Paulina has lived with convulsions and shooting pains since birth 32 years ago, when her brain was deprived of oxygen and she suffered cerebral paralysis. Her body tenses with spasms and her fists clinch as her mother explains how cannabis has changed their lives by easing her pain and convulsions, though its use is illegal in Mexico.
“She has taken very strong painkillers and what has worked best is cannabis,” said Gracia, who has been administering cannabis concentrate to her daughter for the past year. In that time, she says, her daughter’s convulsions have diminished noticeably.
“I love cannabis now,” the mother said, placing a reassuring hand on her daughter’s quivering shoulder.
Gracia plans to seek a pardon from the Mexican court system so her daughter can consume cannabis legally.

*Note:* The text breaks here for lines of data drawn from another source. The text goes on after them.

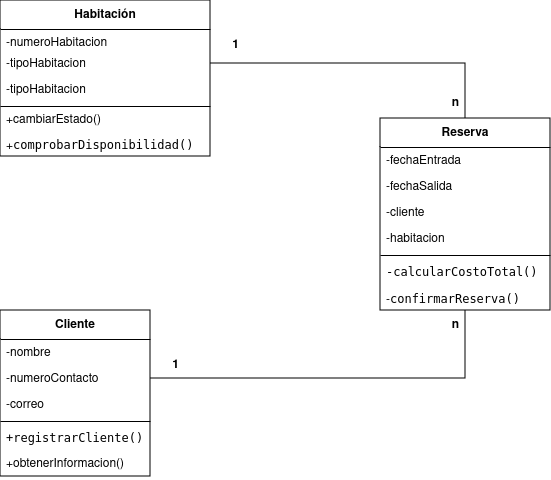
gian700/diagrama-de-clases keeps this draw.io diagram as HabitacionHotel.png. Above is the earlier version. Source tidied: cells renumbered, new cells last; positions are measured from the earlier drawing's top-left corner, leaving out a move shared by most shapes.
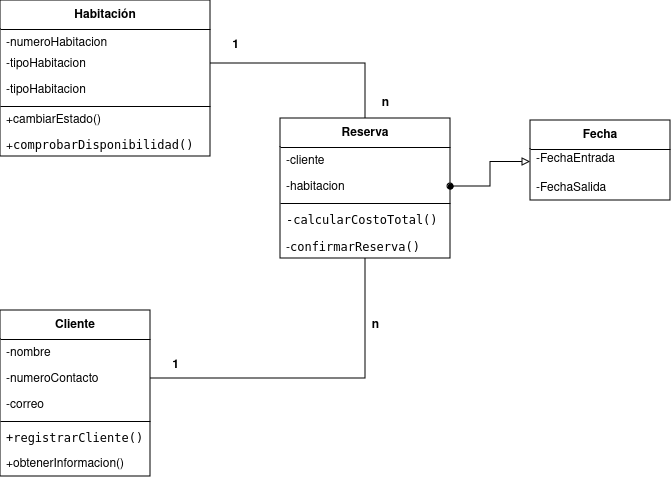
Later version of the same file.

What changed in the source:
```diff
@@ -45,28 +45,22 @@
       <mxGeometry y="140" width="150" height="26" as="geometry" />
     </mxCell>
     <mxCell id="16" value="Reserva" style="swimlane;fontStyle=1;align=center;verticalAlign=middle;horizontal=1;startSize=29;html=1;whiteSpace=wrap;" parent="1" vertex="1">
-      <mxGeometry x="380" y="118" width="170" height="192" as="geometry" />
+      <mxGeometry x="280" y="118" width="170" height="140" as="geometry" />
     </mxCell>
-    <mxCell id="17" value="-fechaEntrada" style="text;strokeColor=none;fillColor=none;align=left;verticalAlign=top;spacingLeft=4;spacingRight=4;overflow=hidden;whiteSpace=wrap;html=1;" parent="16" vertex="1">
-      <mxGeometry y="29" width="170" height="26" as="geometry" />
-    </mxCell>
-    <mxCell id="18" value="-fechaSalida" style="text;strokeColor=none;fillColor=none;align=left;verticalAlign=top;spacingLeft=4;spacingRight=4;overflow=hidden;whiteSpace=wrap;html=1;" parent="16" vertex="1">
-      <mxGeometry y="55" width="170" height="26" as="geometry" />
-    </mxCell>
     <mxCell id="19" value="-cliente" style="text;strokeColor=none;fillColor=none;align=left;verticalAlign=top;spacingLeft=4;spacingRight=4;overflow=hidden;whiteSpace=wrap;html=1;" parent="16" vertex="1">
-      <mxGeometry y="81" width="170" height="26" as="geometry" />
+      <mxGeometry y="29" width="170" height="26" as="geometry" />
     </mxCell>
     <mxCell id="20" value="-habitacion" style="text;strokeColor=none;fillColor=none;align=left;verticalAlign=top;spacingLeft=4;spacingRight=4;overflow=hidden;points=[[0,0.5],[1,0.5]];portConstraint=eastwest;whiteSpace=wrap;html=1;" parent="16" vertex="1">
-      <mxGeometry y="107" width="170" height="26" as="geometry" />
+      <mxGeometry y="55" width="170" height="26" as="geometry" />
     </mxCell>
     <mxCell id="21" style="line;strokeWidth=1;fillColor=none;align=left;verticalAlign=middle;spacingTop=-1;spacingLeft=3;spacingRight=3;labelPosition=right;strokeColor=inherit;" parent="16" vertex="1">
-      <mxGeometry y="133" width="170" height="8" as="geometry" />
+      <mxGeometry y="81" width="170" height="8" as="geometry" />
     </mxCell>
     <mxCell id="22" value="&lt;code&gt;-calcularCostoTotal()&lt;/code&gt;" style="text;html=1;strokeColor=none;fillColor=none;align=left;verticalAlign=middle;spacingLeft=4;spacingRight=4;overflow=hidden;whiteSpace=wrap;" parent="16" vertex="1">
-      <mxGeometry y="141" width="170" height="25" as="geometry" />
+      <mxGeometry y="89" width="170" height="25" as="geometry" />
     </mxCell>
     <mxCell id="23" value="-&lt;code&gt;confirmarReserva()&lt;/code&gt;" style="text;strokeColor=none;fillColor=none;align=left;verticalAlign=top;spacingLeft=4;spacingRight=4;overflow=hidden;whiteSpace=wrap;html=1;" parent="16" vertex="1">
-      <mxGeometry y="166" width="170" height="26" as="geometry" />
+      <mxGeometry y="114" width="170" height="26" as="geometry" />
     </mxCell>
     <mxCell id="24" style="edgeStyle=orthogonalEdgeStyle;rounded=0;jettySize=auto;html=1;entryX=0.5;entryY=0;entryDx=0;entryDy=0;endArrow=none;endFill=0;" parent="1" edge="1" source="4" target="16">
       <mxGeometry relative="1" as="geometry" />
@@ -81,10 +75,22 @@
       <mxGeometry x="160" y="350" width="30" height="30" as="geometry" />
     </mxCell>
     <mxCell id="28" value="&lt;b&gt;n&lt;/b&gt;" style="text;html=1;align=center;verticalAlign=middle;strokeColor=none;fillColor=none;" parent="1" vertex="1">
-      <mxGeometry x="440" y="310" width="30" height="30" as="geometry" />
+      <mxGeometry x="360" y="310" width="30" height="30" as="geometry" />
     </mxCell>
     <mxCell id="29" value="&lt;b&gt;n&lt;/b&gt;" style="text;html=1;align=center;verticalAlign=middle;strokeColor=none;fillColor=none;" parent="1" vertex="1">
-      <mxGeometry x="440" y="88" width="30" height="30" as="geometry" />
+      <mxGeometry x="370" y="88" width="30" height="30" as="geometry" />
     </mxCell>
+    <mxCell id="30" value="Fecha" style="swimlane;fontStyle=1;align=center;verticalAlign=middle;horizontal=1;startSize=29;html=1;whiteSpace=wrap;" parent="1" vertex="1">
+      <mxGeometry x="530" y="120" width="140" height="80" as="geometry" />
+    </mxCell>
+    <mxCell id="31" value="&lt;div align=&quot;left&quot;&gt;-FechaEntrada&lt;/div&gt;&lt;div&gt;&lt;br&gt;&lt;/div&gt;" style="text;html=1;strokeColor=none;fillColor=none;align=left;verticalAlign=middle;spacingLeft=4;spacingRight=4;overflow=hidden;points=[[0,0.5],[1,0.5]];portConstraint=eastwest;whiteSpace=wrap;" parent="30" vertex="1">
+      <mxGeometry y="29" width="140" height="25" as="geometry" />
+    </mxCell>
+    <mxCell id="32" value="-FechaSalida" style="text;strokeColor=none;fillColor=none;align=left;verticalAlign=top;spacingLeft=4;spacingRight=4;overflow=hidden;whiteSpace=wrap;html=1;" parent="30" vertex="1">
+      <mxGeometry y="54" width="140" height="26" as="geometry" />
+    </mxCell>
+    <mxCell id="33" style="edgeStyle=orthogonalEdgeStyle;rounded=0;jettySize=auto;html=1;entryX=0;entryY=0.5;entryDx=0;entryDy=0;endArrow=block;endFill=0;startArrow=oval;startFill=1;" parent="1" edge="1" source="20" target="31">
+      <mxGeometry relative="1" as="geometry" />
+    </mxCell>
   </root>
 </mxGraphModel>
```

The Mexican Supreme Court in August ordered the Health Ministry to publish guidelines for medicinal cannabis use within 180 days.
Last October, the court also ruled that the prohibition of personal use, possession and private cultivation of cannabis is unconstitutional because it violates “the fundamental right to the free development of the personality.” [Read More @ The Washington Post]